Filed under 21st century learning, Education, flickr, teachers, teaching, Web 2.0

5 responses to “What does learning and teaching look like for me in 2009?

  1. You need to state specific details of your goals so you have something concrete to work towards and so that you are accountable for your goals.

    Also, set a deadline for each of your goals.

    “Without a deadline, a goal is just a dream”- Arora Sukhvinder

  2. I thought you left that company. It’s part of you after all.

  3. Tania I like your directions. I have had some similar thoughts for our school. I think it is becoming more and more evident that collaboration and global connections & awareness, – ‘networking’ need to come into the agenda….for the whole school-not just individuals within. Thanks for sharing your thoughts you’ve helped to clarify some important ideas.

  4. I like your balance of literacy pursuits: there are so many dimensions. Thanks for participating.

  5. Thanks for your comments, Frances and Paul. Paul, it really helped clarify my goals. Now that I’ve got them down, I’m more likely to commit to them instead of having them going around vaguely in my head.

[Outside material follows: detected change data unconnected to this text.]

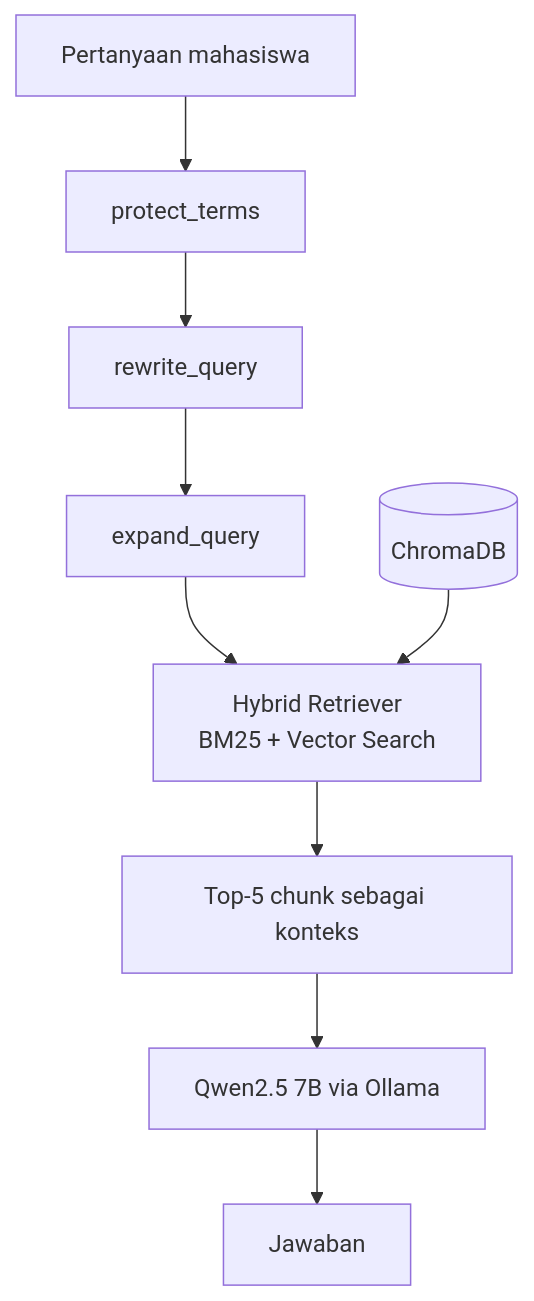
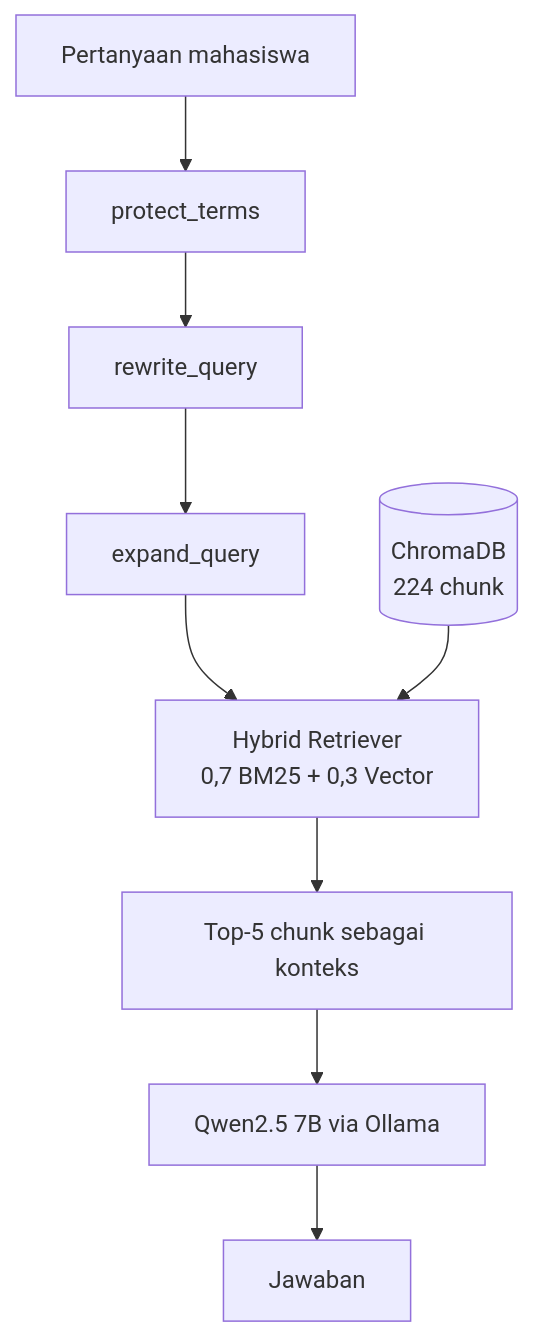
Before and after one commit to Daztyndaffa/Program-skripsi-daztyndaffadanendra: the diagram in README.md, drawn with Mermaid. The commit also changed other lines of this file and 1 other file, not shown here.

````diff
--- a/README.md
+++ b/README.md
@@ -23,11 +24,11 @@
 ```mermaid
 flowchart TD
     A[Pertanyaan mahasiswa] --> B[protect_terms]
     B --> C[rewrite_query]
     C --> D[expand_query]
-    D --> E[Hybrid Retriever<br/>BM25 + Vector Search]
-    F[(ChromaDB)] --> E
+    D --> E[Hybrid Retriever<br/>0,7 BM25 + 0,3 Vector]
+    F[(ChromaDB<br/>224 chunk)] --> E
     E --> G[Top-5 chunk sebagai konteks]
     G --> H[Qwen2.5 7B via Ollama]
     H --> I[Jawaban]
 ```
````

    Frances, I hope that this year will be the beginning of a whole-school move towards collaboration and global networks. If you’re interested in connecting with middle years boys in English or RE, let me know.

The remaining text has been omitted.